▸ Requirement: The answer must consist of every line below that contains the word "bloodtype".
★ ★ ★
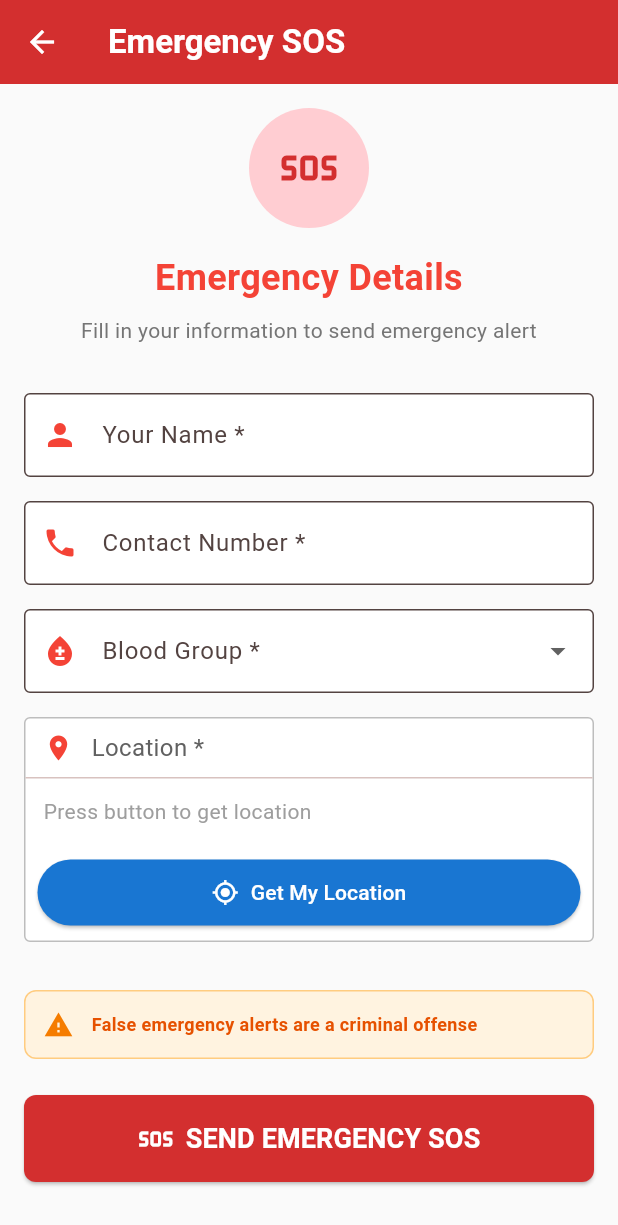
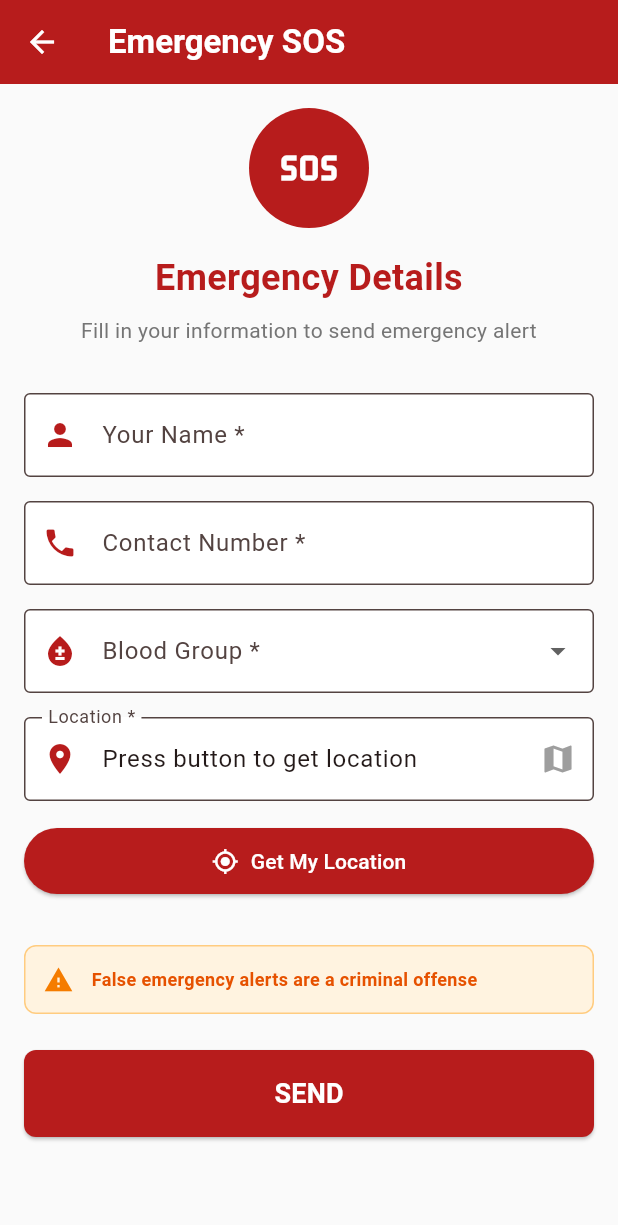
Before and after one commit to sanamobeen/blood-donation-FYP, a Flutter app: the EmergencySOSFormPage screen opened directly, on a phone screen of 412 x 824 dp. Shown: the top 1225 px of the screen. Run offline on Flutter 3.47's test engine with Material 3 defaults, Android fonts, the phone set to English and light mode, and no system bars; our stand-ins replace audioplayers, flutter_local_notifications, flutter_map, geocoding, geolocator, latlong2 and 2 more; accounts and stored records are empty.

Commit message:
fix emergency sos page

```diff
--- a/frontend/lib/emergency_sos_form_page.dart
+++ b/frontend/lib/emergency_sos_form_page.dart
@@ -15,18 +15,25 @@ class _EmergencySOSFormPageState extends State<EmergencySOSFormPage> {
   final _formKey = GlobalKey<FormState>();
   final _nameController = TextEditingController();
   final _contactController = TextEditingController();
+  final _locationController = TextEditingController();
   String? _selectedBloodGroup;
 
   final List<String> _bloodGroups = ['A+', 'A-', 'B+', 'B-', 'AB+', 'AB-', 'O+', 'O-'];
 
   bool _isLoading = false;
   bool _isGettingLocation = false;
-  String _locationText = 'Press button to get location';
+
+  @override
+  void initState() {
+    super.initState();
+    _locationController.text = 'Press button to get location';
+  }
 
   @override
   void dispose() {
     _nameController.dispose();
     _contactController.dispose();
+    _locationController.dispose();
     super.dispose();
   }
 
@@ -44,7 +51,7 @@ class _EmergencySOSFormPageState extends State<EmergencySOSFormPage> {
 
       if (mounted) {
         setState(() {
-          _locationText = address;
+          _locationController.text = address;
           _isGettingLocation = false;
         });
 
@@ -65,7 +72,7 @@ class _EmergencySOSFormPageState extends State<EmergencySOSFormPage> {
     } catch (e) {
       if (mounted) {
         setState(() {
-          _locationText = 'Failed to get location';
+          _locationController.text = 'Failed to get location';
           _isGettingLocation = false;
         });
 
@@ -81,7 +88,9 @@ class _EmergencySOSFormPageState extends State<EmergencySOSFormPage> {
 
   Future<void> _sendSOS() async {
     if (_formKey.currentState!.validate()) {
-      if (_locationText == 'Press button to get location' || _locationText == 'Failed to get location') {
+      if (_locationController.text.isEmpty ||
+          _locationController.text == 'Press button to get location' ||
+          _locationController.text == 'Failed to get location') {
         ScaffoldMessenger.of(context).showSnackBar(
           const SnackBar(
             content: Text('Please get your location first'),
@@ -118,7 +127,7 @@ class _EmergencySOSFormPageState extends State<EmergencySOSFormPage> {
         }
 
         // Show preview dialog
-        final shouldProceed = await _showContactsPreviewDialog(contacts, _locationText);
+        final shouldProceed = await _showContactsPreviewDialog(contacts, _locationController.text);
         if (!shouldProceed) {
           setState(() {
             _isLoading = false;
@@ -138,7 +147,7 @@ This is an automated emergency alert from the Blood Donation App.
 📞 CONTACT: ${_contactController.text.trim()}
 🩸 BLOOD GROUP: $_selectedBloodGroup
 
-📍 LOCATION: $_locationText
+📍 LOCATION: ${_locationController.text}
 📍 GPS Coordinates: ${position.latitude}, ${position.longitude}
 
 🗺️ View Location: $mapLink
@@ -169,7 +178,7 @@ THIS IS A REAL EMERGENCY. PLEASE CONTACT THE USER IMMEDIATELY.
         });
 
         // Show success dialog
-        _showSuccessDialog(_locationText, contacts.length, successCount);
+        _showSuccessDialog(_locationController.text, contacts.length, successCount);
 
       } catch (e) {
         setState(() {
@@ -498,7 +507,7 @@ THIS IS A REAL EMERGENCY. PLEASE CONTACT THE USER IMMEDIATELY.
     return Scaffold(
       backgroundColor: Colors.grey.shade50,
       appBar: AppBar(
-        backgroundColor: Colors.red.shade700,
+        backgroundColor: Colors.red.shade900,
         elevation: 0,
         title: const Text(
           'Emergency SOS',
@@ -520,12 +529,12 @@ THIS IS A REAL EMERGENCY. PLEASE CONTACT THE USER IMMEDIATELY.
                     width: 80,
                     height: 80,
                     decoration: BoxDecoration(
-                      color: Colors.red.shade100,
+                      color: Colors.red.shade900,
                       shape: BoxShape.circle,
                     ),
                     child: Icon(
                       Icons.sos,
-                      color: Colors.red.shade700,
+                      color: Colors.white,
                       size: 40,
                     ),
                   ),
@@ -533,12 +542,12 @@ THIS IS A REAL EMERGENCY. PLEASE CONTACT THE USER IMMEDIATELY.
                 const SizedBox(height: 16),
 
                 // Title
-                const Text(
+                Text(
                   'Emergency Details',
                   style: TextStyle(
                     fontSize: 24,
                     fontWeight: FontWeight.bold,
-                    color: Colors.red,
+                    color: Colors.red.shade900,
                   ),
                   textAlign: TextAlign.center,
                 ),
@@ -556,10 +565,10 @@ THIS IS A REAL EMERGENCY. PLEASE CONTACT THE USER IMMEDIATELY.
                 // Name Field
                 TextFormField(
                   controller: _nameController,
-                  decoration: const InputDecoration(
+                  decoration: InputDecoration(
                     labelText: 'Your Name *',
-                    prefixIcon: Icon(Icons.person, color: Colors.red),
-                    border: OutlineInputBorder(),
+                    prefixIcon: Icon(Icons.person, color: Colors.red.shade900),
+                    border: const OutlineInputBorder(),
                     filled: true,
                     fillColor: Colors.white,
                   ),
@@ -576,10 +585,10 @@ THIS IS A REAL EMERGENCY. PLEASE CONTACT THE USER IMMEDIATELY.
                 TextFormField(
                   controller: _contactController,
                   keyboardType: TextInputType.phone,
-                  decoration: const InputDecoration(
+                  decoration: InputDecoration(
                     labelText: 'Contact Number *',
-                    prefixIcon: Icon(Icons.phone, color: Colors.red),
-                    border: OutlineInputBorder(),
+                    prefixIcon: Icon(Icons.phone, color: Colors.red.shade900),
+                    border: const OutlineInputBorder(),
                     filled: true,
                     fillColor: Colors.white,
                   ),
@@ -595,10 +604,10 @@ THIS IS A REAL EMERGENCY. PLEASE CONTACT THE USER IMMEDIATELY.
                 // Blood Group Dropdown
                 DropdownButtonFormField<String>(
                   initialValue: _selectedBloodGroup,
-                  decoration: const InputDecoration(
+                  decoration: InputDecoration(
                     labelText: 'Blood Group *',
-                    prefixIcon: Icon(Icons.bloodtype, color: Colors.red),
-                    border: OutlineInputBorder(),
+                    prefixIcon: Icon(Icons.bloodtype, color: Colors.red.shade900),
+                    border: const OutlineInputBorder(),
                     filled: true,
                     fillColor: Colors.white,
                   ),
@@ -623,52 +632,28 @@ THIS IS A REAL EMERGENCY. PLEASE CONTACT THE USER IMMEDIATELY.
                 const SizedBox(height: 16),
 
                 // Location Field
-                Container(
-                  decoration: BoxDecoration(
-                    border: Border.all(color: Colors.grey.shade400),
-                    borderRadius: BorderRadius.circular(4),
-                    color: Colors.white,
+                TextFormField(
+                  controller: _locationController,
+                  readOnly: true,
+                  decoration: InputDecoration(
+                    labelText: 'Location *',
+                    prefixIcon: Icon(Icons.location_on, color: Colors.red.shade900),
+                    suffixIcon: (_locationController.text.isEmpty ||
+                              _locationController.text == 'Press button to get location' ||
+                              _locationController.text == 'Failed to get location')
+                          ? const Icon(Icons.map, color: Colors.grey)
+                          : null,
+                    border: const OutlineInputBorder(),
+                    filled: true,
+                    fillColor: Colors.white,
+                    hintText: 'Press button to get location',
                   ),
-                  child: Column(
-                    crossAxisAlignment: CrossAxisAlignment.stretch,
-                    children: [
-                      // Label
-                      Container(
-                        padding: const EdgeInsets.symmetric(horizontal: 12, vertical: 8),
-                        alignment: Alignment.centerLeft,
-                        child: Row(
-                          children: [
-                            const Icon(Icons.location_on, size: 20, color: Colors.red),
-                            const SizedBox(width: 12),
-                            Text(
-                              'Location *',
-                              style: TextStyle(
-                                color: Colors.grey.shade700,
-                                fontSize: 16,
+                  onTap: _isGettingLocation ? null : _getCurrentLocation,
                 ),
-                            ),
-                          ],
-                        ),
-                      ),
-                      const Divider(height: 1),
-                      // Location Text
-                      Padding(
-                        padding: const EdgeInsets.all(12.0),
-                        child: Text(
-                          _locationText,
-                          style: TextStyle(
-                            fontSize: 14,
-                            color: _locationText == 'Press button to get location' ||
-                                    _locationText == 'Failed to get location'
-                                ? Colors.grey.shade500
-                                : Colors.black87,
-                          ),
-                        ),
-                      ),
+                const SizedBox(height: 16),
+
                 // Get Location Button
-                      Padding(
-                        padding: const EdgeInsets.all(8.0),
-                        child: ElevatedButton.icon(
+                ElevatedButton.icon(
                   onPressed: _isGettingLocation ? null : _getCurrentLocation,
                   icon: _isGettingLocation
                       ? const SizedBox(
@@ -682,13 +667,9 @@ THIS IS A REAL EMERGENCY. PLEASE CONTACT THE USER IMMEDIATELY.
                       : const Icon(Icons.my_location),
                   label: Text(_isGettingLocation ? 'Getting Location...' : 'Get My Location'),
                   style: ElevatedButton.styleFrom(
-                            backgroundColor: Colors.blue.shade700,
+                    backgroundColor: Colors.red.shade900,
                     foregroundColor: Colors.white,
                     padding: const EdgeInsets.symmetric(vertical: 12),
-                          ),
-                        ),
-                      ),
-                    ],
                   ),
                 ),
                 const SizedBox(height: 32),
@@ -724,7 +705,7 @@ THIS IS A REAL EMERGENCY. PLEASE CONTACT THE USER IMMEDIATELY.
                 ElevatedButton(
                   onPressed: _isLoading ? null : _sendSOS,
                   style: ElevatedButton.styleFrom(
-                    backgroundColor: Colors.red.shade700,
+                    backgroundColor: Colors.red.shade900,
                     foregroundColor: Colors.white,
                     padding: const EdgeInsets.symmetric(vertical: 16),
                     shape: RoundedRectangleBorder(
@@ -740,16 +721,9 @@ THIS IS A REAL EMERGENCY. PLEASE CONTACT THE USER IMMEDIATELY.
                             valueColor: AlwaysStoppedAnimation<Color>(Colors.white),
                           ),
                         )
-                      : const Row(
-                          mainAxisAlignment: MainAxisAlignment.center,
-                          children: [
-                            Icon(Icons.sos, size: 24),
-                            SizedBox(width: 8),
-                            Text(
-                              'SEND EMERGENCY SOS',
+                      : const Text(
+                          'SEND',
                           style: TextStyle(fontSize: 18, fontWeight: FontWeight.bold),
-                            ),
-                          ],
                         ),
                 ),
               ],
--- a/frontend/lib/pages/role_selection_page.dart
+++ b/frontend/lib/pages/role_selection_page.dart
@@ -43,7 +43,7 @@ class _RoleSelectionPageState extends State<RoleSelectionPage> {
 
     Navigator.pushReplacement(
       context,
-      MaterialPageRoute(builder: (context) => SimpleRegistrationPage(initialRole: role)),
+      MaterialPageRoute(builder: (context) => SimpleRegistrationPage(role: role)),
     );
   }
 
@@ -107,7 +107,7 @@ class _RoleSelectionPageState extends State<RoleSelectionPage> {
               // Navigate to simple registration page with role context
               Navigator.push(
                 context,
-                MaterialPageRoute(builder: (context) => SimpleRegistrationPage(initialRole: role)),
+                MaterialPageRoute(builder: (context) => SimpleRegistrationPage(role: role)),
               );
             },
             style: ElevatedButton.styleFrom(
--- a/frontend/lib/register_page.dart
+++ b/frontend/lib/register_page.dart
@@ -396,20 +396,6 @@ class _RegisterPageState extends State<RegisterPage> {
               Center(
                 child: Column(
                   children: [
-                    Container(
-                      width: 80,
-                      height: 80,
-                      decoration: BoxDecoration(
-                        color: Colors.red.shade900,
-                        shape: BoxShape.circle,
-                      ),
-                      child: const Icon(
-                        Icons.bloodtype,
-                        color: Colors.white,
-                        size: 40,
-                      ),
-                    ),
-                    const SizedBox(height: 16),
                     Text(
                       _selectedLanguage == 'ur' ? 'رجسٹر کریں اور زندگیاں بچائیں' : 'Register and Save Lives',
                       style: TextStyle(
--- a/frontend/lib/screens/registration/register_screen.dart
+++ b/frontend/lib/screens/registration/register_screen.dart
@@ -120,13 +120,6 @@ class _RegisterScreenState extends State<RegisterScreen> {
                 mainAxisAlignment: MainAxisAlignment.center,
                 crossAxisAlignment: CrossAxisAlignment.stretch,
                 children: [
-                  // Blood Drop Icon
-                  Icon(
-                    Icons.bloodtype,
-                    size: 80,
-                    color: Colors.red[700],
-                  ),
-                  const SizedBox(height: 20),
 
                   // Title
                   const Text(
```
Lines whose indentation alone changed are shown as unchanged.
★ ★ ★
▸ The completed task:
-                    prefixIcon: Icon(Icons.bloodtype, color: Colors.red),
+                    prefixIcon: Icon(Icons.bloodtype, color: Colors.red.shade900),
-                        Icons.bloodtype,
-                    Icons.bloodtype,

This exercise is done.